Every line of the material that mentions the word "race" should be copied out.

##### SUPPLIED RECORDS

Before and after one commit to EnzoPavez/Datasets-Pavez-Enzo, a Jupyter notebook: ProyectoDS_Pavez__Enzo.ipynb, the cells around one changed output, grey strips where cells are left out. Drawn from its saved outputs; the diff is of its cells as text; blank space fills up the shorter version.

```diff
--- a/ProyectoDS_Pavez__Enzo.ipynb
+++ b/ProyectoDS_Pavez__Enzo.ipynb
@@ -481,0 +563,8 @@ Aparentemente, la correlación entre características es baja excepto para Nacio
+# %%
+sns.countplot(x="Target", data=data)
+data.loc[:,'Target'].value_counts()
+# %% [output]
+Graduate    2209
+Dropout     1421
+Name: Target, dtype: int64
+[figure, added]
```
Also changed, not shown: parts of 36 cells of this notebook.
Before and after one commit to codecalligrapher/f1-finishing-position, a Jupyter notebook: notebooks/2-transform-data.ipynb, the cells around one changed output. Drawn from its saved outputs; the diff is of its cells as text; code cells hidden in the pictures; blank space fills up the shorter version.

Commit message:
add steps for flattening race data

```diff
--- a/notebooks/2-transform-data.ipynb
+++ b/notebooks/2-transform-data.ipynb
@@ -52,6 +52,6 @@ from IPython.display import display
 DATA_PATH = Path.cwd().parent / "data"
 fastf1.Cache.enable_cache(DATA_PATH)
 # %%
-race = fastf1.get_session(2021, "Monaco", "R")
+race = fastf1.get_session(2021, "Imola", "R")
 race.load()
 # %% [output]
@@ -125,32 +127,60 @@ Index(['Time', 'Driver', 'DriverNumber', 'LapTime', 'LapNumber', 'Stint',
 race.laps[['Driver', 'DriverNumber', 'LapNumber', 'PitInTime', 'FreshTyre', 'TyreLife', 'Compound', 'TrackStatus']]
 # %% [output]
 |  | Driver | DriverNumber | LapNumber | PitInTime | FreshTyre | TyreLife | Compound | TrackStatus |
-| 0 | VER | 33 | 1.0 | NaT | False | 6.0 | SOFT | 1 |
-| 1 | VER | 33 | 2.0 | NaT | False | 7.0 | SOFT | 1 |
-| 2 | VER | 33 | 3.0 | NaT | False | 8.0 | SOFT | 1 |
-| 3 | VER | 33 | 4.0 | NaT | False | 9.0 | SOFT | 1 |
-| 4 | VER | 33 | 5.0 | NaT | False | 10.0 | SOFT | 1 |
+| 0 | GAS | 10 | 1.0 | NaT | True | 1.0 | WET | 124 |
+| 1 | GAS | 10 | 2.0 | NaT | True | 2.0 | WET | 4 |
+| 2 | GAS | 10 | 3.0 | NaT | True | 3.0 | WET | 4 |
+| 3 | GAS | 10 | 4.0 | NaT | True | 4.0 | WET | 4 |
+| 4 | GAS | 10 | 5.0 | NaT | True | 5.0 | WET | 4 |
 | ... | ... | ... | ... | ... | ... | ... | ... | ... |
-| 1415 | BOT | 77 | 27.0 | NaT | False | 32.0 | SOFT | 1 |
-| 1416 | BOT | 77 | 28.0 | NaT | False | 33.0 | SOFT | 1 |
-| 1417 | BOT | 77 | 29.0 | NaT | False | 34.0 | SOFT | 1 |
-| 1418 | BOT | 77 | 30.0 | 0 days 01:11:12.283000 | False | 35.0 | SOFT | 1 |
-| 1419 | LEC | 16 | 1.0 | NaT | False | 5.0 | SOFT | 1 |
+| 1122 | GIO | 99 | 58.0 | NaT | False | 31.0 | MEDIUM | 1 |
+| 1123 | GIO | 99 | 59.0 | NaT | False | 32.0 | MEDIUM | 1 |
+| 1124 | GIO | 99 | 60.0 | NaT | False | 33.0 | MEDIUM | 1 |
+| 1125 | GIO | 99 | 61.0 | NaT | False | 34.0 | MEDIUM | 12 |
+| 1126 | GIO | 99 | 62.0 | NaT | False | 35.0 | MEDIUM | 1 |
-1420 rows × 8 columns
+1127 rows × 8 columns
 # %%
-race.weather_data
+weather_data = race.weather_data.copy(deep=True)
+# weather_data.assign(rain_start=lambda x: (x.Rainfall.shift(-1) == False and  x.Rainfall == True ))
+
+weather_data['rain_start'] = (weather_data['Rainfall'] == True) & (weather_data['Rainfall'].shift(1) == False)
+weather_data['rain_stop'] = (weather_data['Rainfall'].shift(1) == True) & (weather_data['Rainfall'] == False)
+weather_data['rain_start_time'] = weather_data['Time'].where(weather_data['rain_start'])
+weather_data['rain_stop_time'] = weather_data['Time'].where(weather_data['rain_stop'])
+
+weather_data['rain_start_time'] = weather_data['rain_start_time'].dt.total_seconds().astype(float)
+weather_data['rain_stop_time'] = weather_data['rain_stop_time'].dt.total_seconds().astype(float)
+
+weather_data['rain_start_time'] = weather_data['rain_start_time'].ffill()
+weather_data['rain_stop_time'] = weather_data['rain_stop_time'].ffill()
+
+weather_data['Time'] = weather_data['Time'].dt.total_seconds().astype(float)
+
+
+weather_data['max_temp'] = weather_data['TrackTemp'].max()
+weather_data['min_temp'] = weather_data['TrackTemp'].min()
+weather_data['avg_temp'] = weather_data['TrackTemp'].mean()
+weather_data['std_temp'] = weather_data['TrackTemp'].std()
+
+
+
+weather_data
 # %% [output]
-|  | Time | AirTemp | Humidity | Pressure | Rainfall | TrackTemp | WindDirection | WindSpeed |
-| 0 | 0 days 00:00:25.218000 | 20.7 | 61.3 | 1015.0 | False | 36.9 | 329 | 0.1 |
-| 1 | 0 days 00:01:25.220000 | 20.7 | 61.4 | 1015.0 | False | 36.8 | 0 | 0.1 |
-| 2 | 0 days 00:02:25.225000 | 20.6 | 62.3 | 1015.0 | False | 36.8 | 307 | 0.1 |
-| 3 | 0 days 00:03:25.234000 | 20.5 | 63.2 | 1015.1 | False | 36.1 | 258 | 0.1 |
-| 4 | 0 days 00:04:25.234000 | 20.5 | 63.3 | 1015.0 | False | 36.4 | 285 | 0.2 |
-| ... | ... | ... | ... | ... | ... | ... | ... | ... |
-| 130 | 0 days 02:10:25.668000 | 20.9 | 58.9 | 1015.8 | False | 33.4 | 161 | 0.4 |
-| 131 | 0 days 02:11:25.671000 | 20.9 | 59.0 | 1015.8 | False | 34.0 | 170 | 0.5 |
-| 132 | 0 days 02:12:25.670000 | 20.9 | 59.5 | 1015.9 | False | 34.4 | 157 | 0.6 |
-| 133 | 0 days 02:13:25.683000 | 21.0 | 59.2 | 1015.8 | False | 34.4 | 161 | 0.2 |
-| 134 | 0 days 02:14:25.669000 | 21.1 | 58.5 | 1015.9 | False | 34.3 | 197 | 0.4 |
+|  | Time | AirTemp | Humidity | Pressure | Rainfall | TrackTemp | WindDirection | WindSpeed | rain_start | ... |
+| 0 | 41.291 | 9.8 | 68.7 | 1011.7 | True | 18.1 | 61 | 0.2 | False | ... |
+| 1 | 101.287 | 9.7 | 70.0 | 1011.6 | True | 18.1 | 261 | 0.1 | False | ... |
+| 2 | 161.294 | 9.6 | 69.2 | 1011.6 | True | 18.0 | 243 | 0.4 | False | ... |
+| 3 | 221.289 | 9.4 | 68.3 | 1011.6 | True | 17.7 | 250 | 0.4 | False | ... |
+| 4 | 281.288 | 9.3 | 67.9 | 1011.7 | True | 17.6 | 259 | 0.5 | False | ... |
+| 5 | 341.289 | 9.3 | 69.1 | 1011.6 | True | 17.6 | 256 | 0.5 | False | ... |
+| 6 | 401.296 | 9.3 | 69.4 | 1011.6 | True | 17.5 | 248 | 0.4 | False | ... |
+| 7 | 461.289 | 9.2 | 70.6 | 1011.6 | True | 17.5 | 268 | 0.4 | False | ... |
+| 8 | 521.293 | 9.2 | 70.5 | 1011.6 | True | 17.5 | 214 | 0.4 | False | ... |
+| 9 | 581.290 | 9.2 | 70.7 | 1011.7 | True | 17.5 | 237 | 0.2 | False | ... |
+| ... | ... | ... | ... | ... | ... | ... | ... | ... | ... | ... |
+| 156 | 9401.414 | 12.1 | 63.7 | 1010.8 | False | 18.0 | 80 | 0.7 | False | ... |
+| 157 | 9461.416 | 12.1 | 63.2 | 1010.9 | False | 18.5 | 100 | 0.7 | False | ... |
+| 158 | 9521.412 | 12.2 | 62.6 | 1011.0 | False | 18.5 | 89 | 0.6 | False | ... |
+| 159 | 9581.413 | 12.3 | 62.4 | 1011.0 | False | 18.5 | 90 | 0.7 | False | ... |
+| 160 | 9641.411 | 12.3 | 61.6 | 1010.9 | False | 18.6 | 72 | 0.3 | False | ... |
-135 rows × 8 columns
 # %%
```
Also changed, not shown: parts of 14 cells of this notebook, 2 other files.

##########

▶ _ANSWER SPACE_
add steps for flattening race data
-race = fastf1.get_session(2021, "Monaco", "R")
+race = fastf1.get_session(2021, "Imola", "R")
 race.load()
 race.laps[['Driver', 'DriverNumber', 'LapNumber', 'PitInTime', 'FreshTyre', 'TyreLife', 'Compound', 'TrackStatus']]
-race.weather_data
+weather_data = race.weather_data.copy(deep=True)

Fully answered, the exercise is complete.